I’ve spent nearly two decades of my career addressing the childhood obesity epidemic, but have learned so much more from TikTok about what patients experience than I ever did in medical school, residency, as a community pediatrician in a clinic, as a physician leader at a Children’s hospital or as the founder of a community non-profit.
Learning More About Patient Experiences Through TikTok
TikTok is a collective of shared individual patient experiences, so much so that my daughter and I did a qualitative study, published in KevinMD.com, on the harms of medical gaslighting due to weight stigma and bias after mining over 800 comments on my first viral TikTok post.
In medicine, we are often stuck in systems that are non-agile. Physicians are required to jump through the hoops of constructed QI maintenance of certification projects which, we all know, are not that useful in practice.
Physicians don’t often get the chance to show the different sides of ourselves within static healthcare systems.
Why TikTok Is the Best QI Project for Doctors
TikTok is the best QI because of the platform’s built-in PDSA cycles. First, start with your AIM statement which I suggest could be something like:
Disseminate the most up-to-date information on (insert content topic) on social media platform and measure analytics.
Plan: Do you want to share content based on a recent study, common trend or misinformation that’s out there?
Do: Make the video using a TikTok trend, duet a popular creator’s video, or create your own informative video.
Study: Measure your built-in TikTok analytics.
Act: Refine the change and act on what you’ve learned. Try making a response video.
I’m going to suggest to the American Board of Pediatrics that all my time on TikTok should count as MOC credit this cycle.
If you want to get on TikTok, decide ahead of time by asking yourself these powerful questions:
- How do I want to show up?
- What is the cause I am called to tend to?
- Where do I want to put my attentional focus?
- How will I measure my success?
Don’t try to predict the clock app’s algorithm, get obsessed with which hashtags to post, or constantly check your vanity metrics (total time suck and energy drain).
Ignore haters and trolls with my simple strategy:
Most of us went into medicine to connect with humanity and to make a difference. TikTok is a great platform if you’re a doctor who takes your work seriously, but not yourself.
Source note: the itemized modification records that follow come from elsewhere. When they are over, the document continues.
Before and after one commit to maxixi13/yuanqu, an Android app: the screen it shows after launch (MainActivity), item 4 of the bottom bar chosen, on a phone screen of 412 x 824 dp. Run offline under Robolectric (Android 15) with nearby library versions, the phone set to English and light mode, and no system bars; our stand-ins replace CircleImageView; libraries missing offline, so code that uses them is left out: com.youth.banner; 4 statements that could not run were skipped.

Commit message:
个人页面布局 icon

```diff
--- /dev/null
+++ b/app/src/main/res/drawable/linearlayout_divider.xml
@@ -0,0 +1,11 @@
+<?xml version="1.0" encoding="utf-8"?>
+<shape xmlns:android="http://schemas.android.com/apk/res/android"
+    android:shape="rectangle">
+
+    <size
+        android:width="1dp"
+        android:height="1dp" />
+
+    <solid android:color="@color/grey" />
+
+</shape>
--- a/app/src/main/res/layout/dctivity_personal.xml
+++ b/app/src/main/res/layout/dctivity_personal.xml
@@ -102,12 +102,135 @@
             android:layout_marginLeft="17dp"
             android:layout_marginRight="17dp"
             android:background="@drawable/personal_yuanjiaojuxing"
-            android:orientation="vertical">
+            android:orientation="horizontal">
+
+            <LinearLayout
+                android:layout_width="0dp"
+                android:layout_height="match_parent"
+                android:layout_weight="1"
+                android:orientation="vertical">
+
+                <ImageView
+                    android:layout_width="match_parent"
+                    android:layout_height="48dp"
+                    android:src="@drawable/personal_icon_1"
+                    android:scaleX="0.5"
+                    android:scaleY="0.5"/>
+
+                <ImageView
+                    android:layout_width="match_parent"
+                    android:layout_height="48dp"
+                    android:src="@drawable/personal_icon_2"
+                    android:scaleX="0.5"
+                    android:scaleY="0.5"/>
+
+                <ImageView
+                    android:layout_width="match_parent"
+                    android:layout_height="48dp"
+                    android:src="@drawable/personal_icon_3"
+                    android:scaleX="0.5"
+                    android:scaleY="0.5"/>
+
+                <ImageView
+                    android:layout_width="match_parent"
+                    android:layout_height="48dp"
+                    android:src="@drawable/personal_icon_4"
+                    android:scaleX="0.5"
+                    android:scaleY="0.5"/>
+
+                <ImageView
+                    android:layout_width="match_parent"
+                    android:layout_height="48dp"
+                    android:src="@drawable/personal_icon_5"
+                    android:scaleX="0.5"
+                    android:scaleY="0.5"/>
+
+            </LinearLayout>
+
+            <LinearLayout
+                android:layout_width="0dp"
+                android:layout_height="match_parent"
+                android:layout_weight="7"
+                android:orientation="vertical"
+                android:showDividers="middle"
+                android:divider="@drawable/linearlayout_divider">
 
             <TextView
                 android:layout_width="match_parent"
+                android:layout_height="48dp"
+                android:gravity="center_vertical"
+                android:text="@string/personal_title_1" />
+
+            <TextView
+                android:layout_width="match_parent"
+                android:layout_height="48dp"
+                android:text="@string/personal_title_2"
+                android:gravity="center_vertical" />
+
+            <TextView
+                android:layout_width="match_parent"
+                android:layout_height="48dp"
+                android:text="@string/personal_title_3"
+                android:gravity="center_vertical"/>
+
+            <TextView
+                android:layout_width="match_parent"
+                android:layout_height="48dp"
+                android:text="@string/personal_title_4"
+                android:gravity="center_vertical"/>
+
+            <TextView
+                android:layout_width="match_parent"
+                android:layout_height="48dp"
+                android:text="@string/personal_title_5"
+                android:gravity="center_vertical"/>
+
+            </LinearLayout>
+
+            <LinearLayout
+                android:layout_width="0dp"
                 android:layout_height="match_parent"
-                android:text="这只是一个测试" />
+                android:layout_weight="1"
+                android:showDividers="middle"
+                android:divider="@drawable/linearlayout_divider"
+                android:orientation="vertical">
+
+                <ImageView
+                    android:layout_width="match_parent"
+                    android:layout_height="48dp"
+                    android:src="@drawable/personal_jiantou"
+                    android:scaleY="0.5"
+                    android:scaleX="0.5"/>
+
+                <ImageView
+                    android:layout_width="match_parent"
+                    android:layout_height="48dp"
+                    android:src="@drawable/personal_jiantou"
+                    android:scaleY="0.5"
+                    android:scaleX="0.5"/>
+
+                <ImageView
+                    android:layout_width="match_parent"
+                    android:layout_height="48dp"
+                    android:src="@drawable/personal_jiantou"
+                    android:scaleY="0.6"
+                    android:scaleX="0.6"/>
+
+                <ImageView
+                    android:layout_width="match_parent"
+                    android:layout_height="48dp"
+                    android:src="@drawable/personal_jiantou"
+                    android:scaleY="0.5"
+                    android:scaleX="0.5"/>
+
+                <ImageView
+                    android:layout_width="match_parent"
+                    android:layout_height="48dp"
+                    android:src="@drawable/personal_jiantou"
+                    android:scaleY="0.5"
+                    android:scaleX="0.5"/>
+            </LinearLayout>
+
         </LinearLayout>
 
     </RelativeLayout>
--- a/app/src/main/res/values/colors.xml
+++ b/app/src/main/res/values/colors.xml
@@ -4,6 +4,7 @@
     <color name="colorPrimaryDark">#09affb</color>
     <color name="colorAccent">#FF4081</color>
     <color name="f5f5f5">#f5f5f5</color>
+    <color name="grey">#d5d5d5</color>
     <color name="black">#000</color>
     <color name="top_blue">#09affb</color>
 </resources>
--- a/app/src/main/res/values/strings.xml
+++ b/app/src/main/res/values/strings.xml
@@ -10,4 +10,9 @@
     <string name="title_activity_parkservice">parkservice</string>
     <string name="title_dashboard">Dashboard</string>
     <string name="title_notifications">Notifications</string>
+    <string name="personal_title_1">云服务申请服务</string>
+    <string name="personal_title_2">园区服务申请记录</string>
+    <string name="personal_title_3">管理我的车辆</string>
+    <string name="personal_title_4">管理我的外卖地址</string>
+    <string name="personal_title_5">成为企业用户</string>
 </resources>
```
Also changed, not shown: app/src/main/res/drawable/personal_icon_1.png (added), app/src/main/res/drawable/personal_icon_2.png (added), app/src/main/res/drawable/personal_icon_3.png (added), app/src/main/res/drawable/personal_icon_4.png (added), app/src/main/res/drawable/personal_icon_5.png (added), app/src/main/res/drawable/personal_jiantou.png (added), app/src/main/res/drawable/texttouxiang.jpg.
If you’re feeling called to be a #tiktokdocs, click on that app and dive in. The water’s fine. Follow me @imecommunity and I’ll follow you right back.
Dr. Karla, ActivistMD